## What you need to do
Line filter on the word "onClick": copy each matching line from the entries.

Screenshot and code edit data:
◆ ◆ ◆ ◆ ◆ ◆ ◆

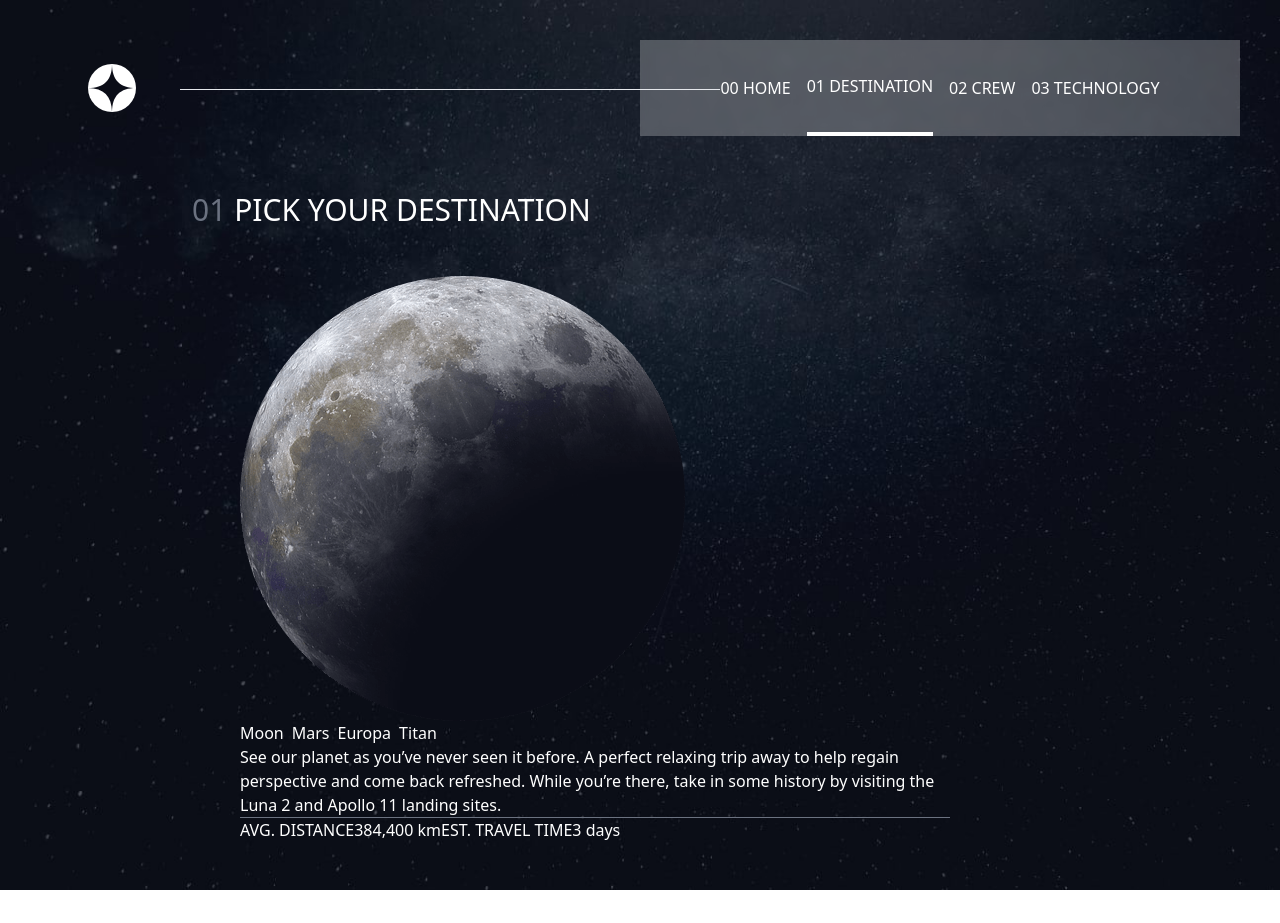
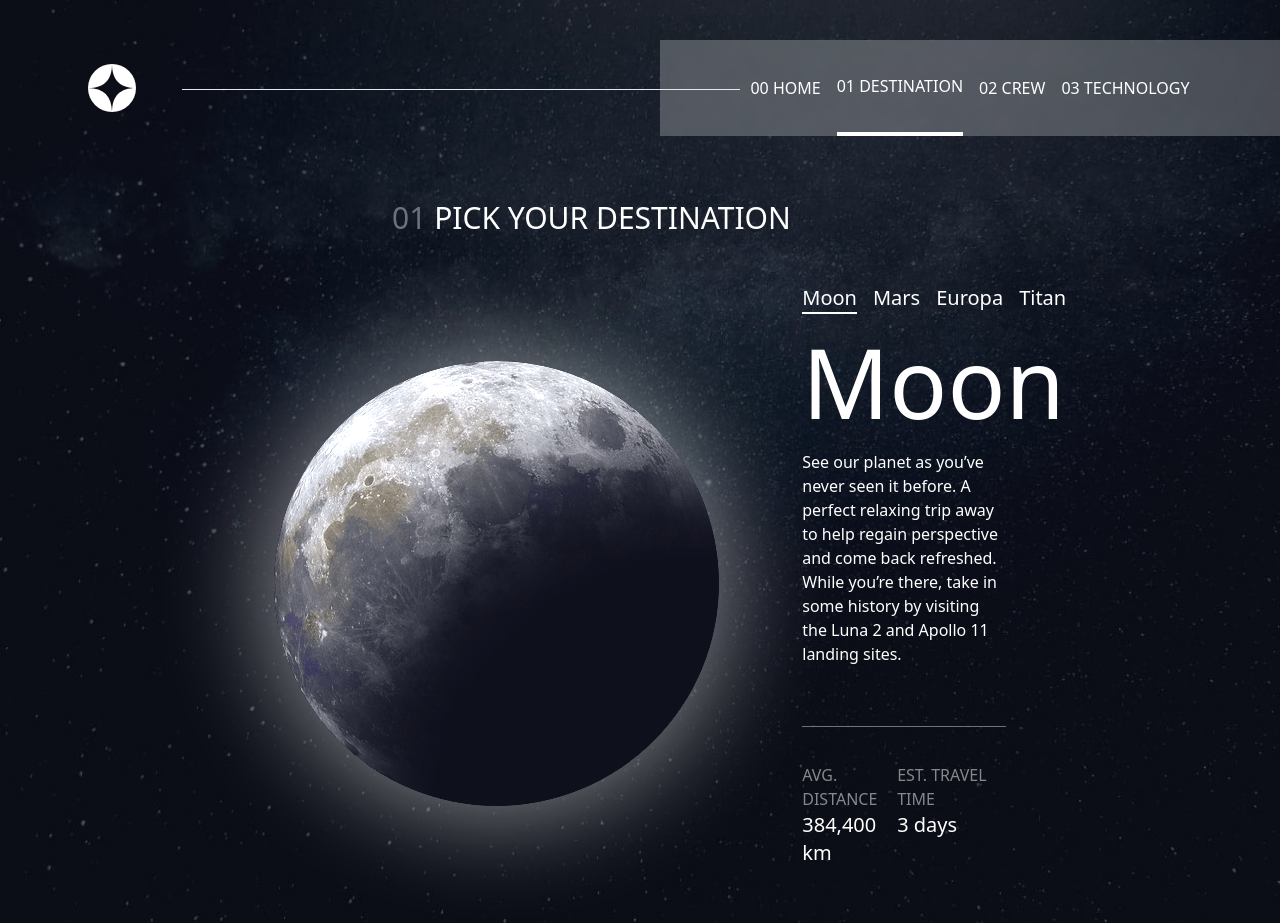
Before and after one commit to emanuel-ra/Space-tourism-website, a React (Vite) app: page /destination in a window 1280 px wide. Before the commit the page ends 890 px from the top, so only its background shows below. Built offline with nearby package versions, Linux system fonts and the light colour scheme; a web font is replaced by a local one.

Commit message:
detination page in proggress

```diff
--- a/src/Destination/Body.jsx
+++ b/src/Destination/Body.jsx
@@ -3,11 +3,11 @@ import SliderDestination from "../components/SliderDestination"
 function Body() {
 
   return (
-    <section className="w-full mt-48 px-48">
-        <article className="">
-            <h2 className="text-3xl"><span className="text-gray-500">01</span> <span className="text-white">PICK YOUR DESTINATION</span></h2>
+    <section className="w-full mt-24 lg:mt-48 lg:px-48 ">
+        <article className="px-2 py-2">
+            <h2 className="text-2xl lg:text-3xl lg:pl-48"><span className="text-gray-500">01</span> <span className="text-white">PICK YOUR DESTINATION</span></h2>
         </article>
-       <article className="w-[90%]">
+       <article className="w-full">
         <SliderDestination />
        </article>
     </section>
--- a/src/components/Header.jsx
+++ b/src/components/Header.jsx
@@ -9,8 +9,9 @@ import {routes} from "../data/menu"
 
 function Header() {
   return (
-    <header className="min-w-full absolute justify-between items-center flex lg:p-10">
-      <section className="w-1/2 flex justify-between items-center relative pl-6 lg:pl-12">
+    <header className="min-w-full absolute justify-between items-center flex lg:py-10 lg:pl-10">
+
+      <section className="lg:w-1/2 flex lg:justify-between lg:items-center relative pl-6 lg:pl-12">
         <img src={Logo} alt="Logo" />
         <span className="hidden h-1 w-[90%] border-b-[1px] absolute -right-20 z-10 lg:block"></span>
         <h1 className="sr-only">Space Tourism Website</h1>
@@ -24,9 +25,7 @@ function Header() {
                 id="nav_link"
                 to={route.path}
                 end
-                className={({ isActive }) =>
-                  isActive ? "is-active" : undefined
-                }
+                className={({ isActive }) => isActive ? "is-active" : undefined }
               >
                 {route.text}
               </NavLink>
--- a/src/components/SliderDestination.jsx
+++ b/src/components/SliderDestination.jsx
@@ -1,43 +1,55 @@
-import {useState} from 'react'
+import { useState, useEffect } from "react";
 import { data } from "../data/data";
-
-
 
 function SliderDestination() {
   let destinations = data.destinations;
   const [destination, setDestination] = new useState(0);
+
   return (
     <>
-      <section className={`flex flex-wrap p-12`}>
+      <section className={`lg:p-10 flex flex-col lg:flex-row items-center`}>
+
         {destinations.map((item, index) => (
-
-          <article className={`${destination!=index && 'hidden'} ${destination}`} key={index}>
-            <img
-              src={new URL(item.images.img, import.meta.url).href}
-              alt={item.name}
+          <article
+            className={`flex flex-col lg:flex-row lg:justify-around lg:items-center card-destination ${
+              destination != index && "hidden"
+            } ${destination}`}
+            key={index}
+          >
+            <img src={new URL(item.images.img, import.meta.url).href} alt={item.name}
+              className="animate-brightness cursor-pointer shadow-[0_0px_100px_10px_rgba(255,255,255,0.5)] rounded-full"
             />
 
-            <div className="flex flex-col text-white">
-              <ul className="flex space-x-2">
+            <div className="w-full lg:w-1/4 flex flex-col text-white space-y-5">
+
+              <ul className="flex space-x-4">
                 {destinations.map((option, i) => (
-                  <li key={i}>
-                    <button onClick={()=>{setDestination(i)}}>{option.name}</button>
+                  <li key={i} className={`${destination === i && "active"}`}>
+                    <button id={`btn_${option.name} destinations_options`}  onClick={(e) => { setDestination(i); }} >
+                      {option.name}
+                    </button>
                   </li>
                 ))}
               </ul>
-              <blockquote>{item.description}</blockquote>
-              <span className="w-full border-b-[0.1rem] border-gray-500"></span>
 
-              <section className="flex">
-                <article>
-                  <span className="uppercase">AVG. DISTANCE</span>
-                  <span>{item.distance}</span>
+              <h3 className="text-8xl">{item.name}</h3>
+
+              <blockquote className="w-full">{item.description}</blockquote>
+
+              <span className="w-full border-b-[0.1rem] border-gray-500 py-5"></span>
+
+              <section className="w-full flex justify-between py-4">
+
+                <article className="flex flex-col">
+                  <span className="uppercase text-white/50">AVG. DISTANCE</span>
+                  <span className="text-xl">{item.distance}</span>
                 </article>
 
-                <article>
-                  <span className="uppercase">EST. TRAVEL TIME</span>
-                  <span>{item.travel}</span>
+                <article className="flex flex-col">
+                  <span className="uppercase text-white/50">EST. TRAVEL TIME</span>
+                  <span className="text-xl">{item.travel}</span>
                 </article>
+
               </section>
             </div>
           </article>
--- a/src/index.css
+++ b/src/index.css
@@ -32,4 +32,11 @@
   .background-technology{
     @apply bg-cover bg-[url('./assets/technology/background-mobile.jpg')] md:bg-[url('./assets/technology/background-tablet.jpg')] lg:bg-[url('./assets/technology/background-desktop.jpg')]
   }
+  /* DESTINATION */
+  .card-destination li{
+    @apply text-xl hover:border-b-2 hover:border-gray-500
+  }
+  .card-destination li.active{
+    @apply border-b-2 border-white
+  }
 }
--- a/tailwind.config.cjs
+++ b/tailwind.config.cjs
@@ -9,7 +9,28 @@ module.exports = {
       fontFamily: theme => ({
         'barlow': ['Barlow', 'sans-serif'] ,
         'bellefair': ['Barlow', 'serif'] ,
-      })
+      }),
+      animation: theme => ({
+        wiggle: 'wiggle 1s ease-in-out infinite',
+        slideIn : 'slideIn  5s ease-in-out',
+        brightness: 'brightness 1.5s infinite;' ,
+      }),
+      keyframes: {
+        wiggle: {
+          '0%, 100%': { transform: 'rotate(-3deg)' },
+          '50%': { transform: 'rotate(3deg)' },
+        },
+        slideIn:{
+          '0%': { transform: 'scale-0' } ,
+          '50%': { transform: 'scale-50' } ,
+          '70%': { transform: 'scale-70' } ,
+          '100%': { transform: 'scale-100' } ,
+        },
+        brightness:{
+          '0%, 100%': { filter: 'brightness(1);' },
+          '50%': { filter: 'brightness(1.50);'},
+        },
+      }
     },
   },
   plugins: [],
```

◆ ◆ ◆ ◆ ◆ ◆ ◆

## Answer to the problem
-                    <button onClick={()=>{setDestination(i)}}>{option.name}</button>
+                    <button id={`btn_${option.name} destinations_options`}  onClick={(e) => { setDestination(i); }} >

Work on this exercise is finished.